Ohh, that’s great, thank you so much, Don!

I thought that when I imported the tape.gld file I was just importing the tape mesh, and nothing else. I didn’t realize that the mesh was the child of a scene, and that I had to specifically find that child and manipulate it, rather than manipulate the entire scene that it sat inside. Poking around inside console.log(sceneTape); helped me understand that better.

I put a simplified working version here in case anyone finds this question later and wants to understand what I did:

You can do a view source to see how that demo works. One thing that I did as an aide memoire was to use the variable name sceneTape so that it’s clear throughout the code that it’s referring to a whole scene, not just a mesh:

var sceneTape;

// load tape model
var loader = new THREE.GLTFLoader();
loader.load("tape.glb", function(gltf) {
  sceneTape = gltf.scene;
}, undefined, function(error) {

To spin the tape I used:

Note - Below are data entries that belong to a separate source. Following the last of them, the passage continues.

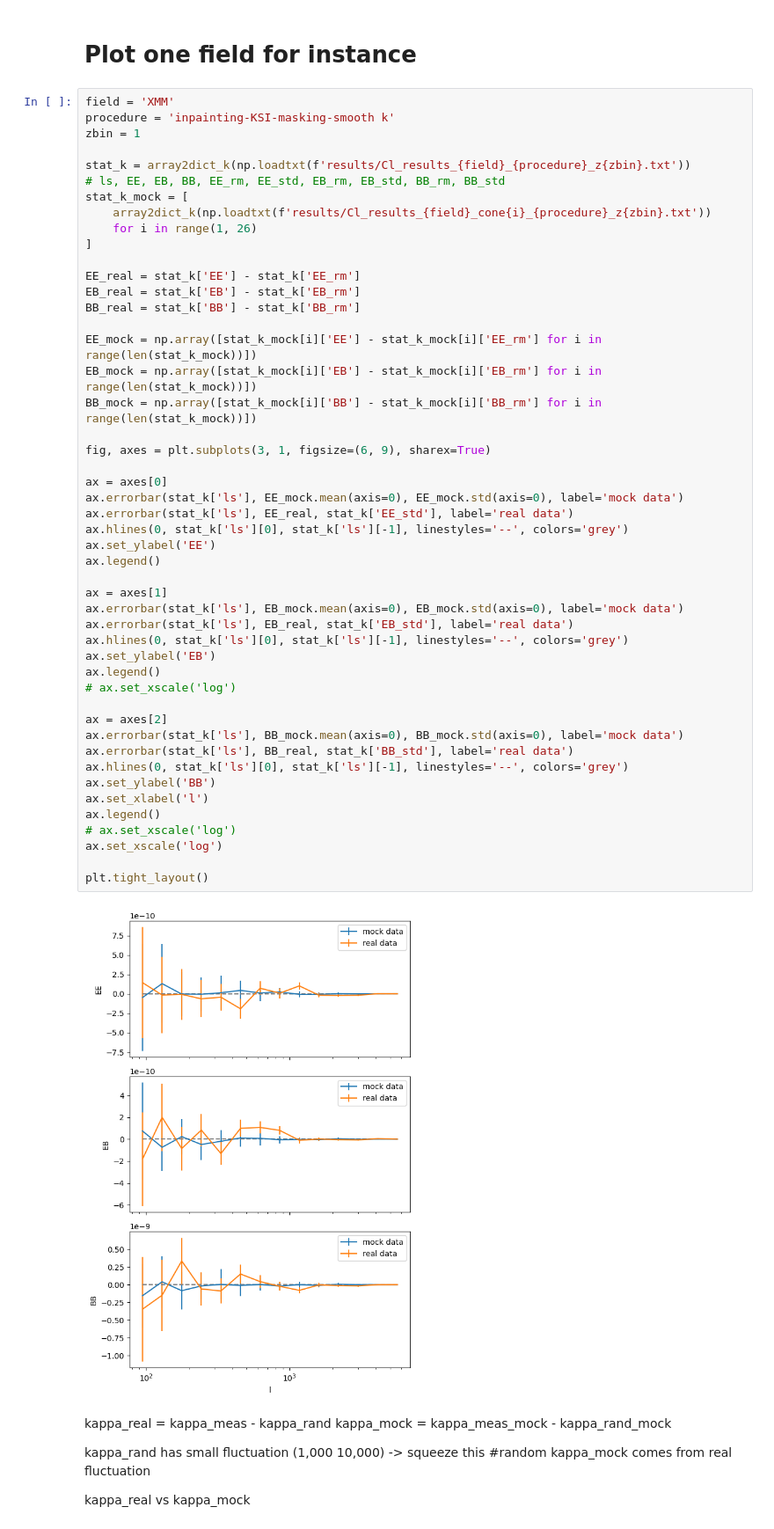
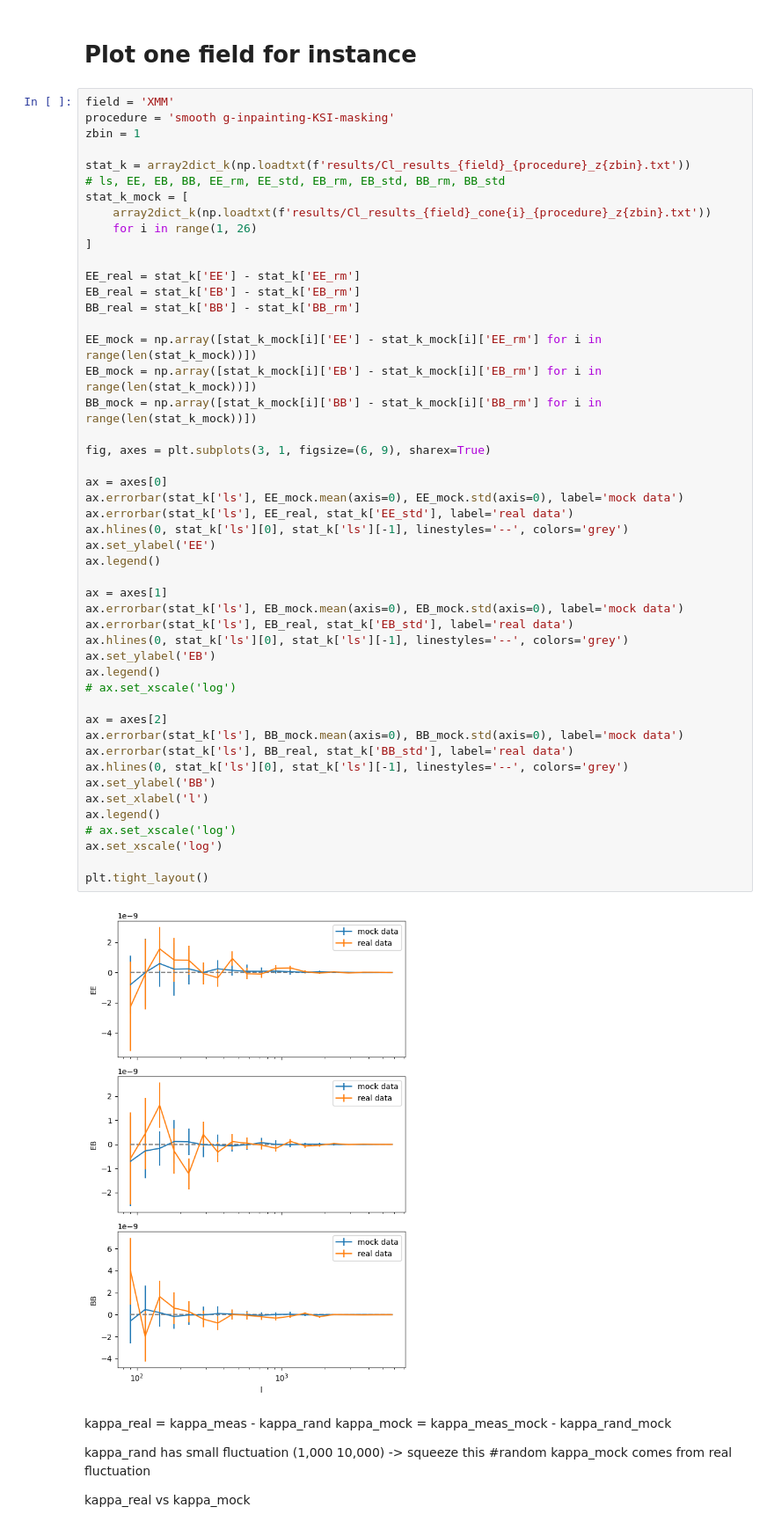
Before and after one commit to MeloDi-23/HSC-NG-Y3, a Jupyter notebook: kappa_signal_final_tomobin.ipynb, the cells around one changed output. Shown at 88% size. Cells and saved outputs as stored; diff of their text form.

```diff
--- a/kappa_signal_final_tomobin.ipynb
+++ b/kappa_signal_final_tomobin.ipynb
@@ -61,7 +60,7 @@ array2dict_k = lambda arr: {['ls', 'EE', 'EB', 'BB', 'EE_rm', 'EE_std', 'EB_rm',
 # Plot one field for instance
 # %%
 field = 'XMM'
-procedure = 'inpainting-KSI-masking-smooth k'
+procedure = 'smooth g-inpainting-KSI-masking'
 zbin = 1
 
 stat_k = array2dict_k(np.loadtxt(f'results/Cl_results_{field}_{procedure}_z{zbin}.txt'))
@@ -81,34 +80,34 @@ BB_mock = np.array([stat_k_mock[i]['BB'] - stat_k_mock[i]['BB_rm'] for i in rang
 
 fig, axes = plt.subplots(3, 1, figsize=(6, 9), sharex=True)
 
 ax = axes[0]
 ax.errorbar(stat_k['ls'], EE_mock.mean(axis=0), EE_mock.std(axis=0), label='mock data')
 ax.errorbar(stat_k['ls'], EE_real, stat_k['EE_std'], label='real data')
 ax.hlines(0, stat_k['ls'][0], stat_k['ls'][-1], linestyles='--', colors='grey')
 ax.set_ylabel('EE')
 ax.legend()
 
 ax = axes[1]
 ax.errorbar(stat_k['ls'], EB_mock.mean(axis=0), EB_mock.std(axis=0), label='mock data')
 ax.errorbar(stat_k['ls'], EB_real, stat_k['EB_std'], label='real data')
 ax.hlines(0, stat_k['ls'][0], stat_k['ls'][-1], linestyles='--', colors='grey')
 ax.set_ylabel('EB')
 ax.legend()
 # ax.set_xscale('log')
 
 ax = axes[2]
 ax.errorbar(stat_k['ls'], BB_mock.mean(axis=0), BB_mock.std(axis=0), label='mock data')
 ax.errorbar(stat_k['ls'], BB_real, stat_k['BB_std'], label='real data')
 ax.hlines(0, stat_k['ls'][0], stat_k['ls'][-1], linestyles='--', colors='grey')
 ax.set_ylabel('BB')
 ax.set_xlabel('l')
 ax.legend()
 # ax.set_xscale('log')
 ax.set_xscale('log')
 
 plt.tight_layout()
 # %% [output]
-[figure, old version]
+[figure, new version]
 # %% [markdown]
 kappa_real = kappa_meas - kappa_rand
 kappa_mock = kappa_meas_mock - kappa_rand_mock
```
Also changed, not shown: parts of 8 cells of this notebook, 6 other files.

// spin the tape
function spinTape() {
  if (sceneTape) {
    meshTape = sceneTape.getObjectByName('tape_-_left_-_reel');
    meshTape.rotation.y += 0.05;
  updateRequest = window.requestAnimationFrame(spinTape);

(Note for other newbies: this was just a proof of concept, and some of the code was copied from elsewhere and might be out of date, so don’t take anything you see there as best practice.)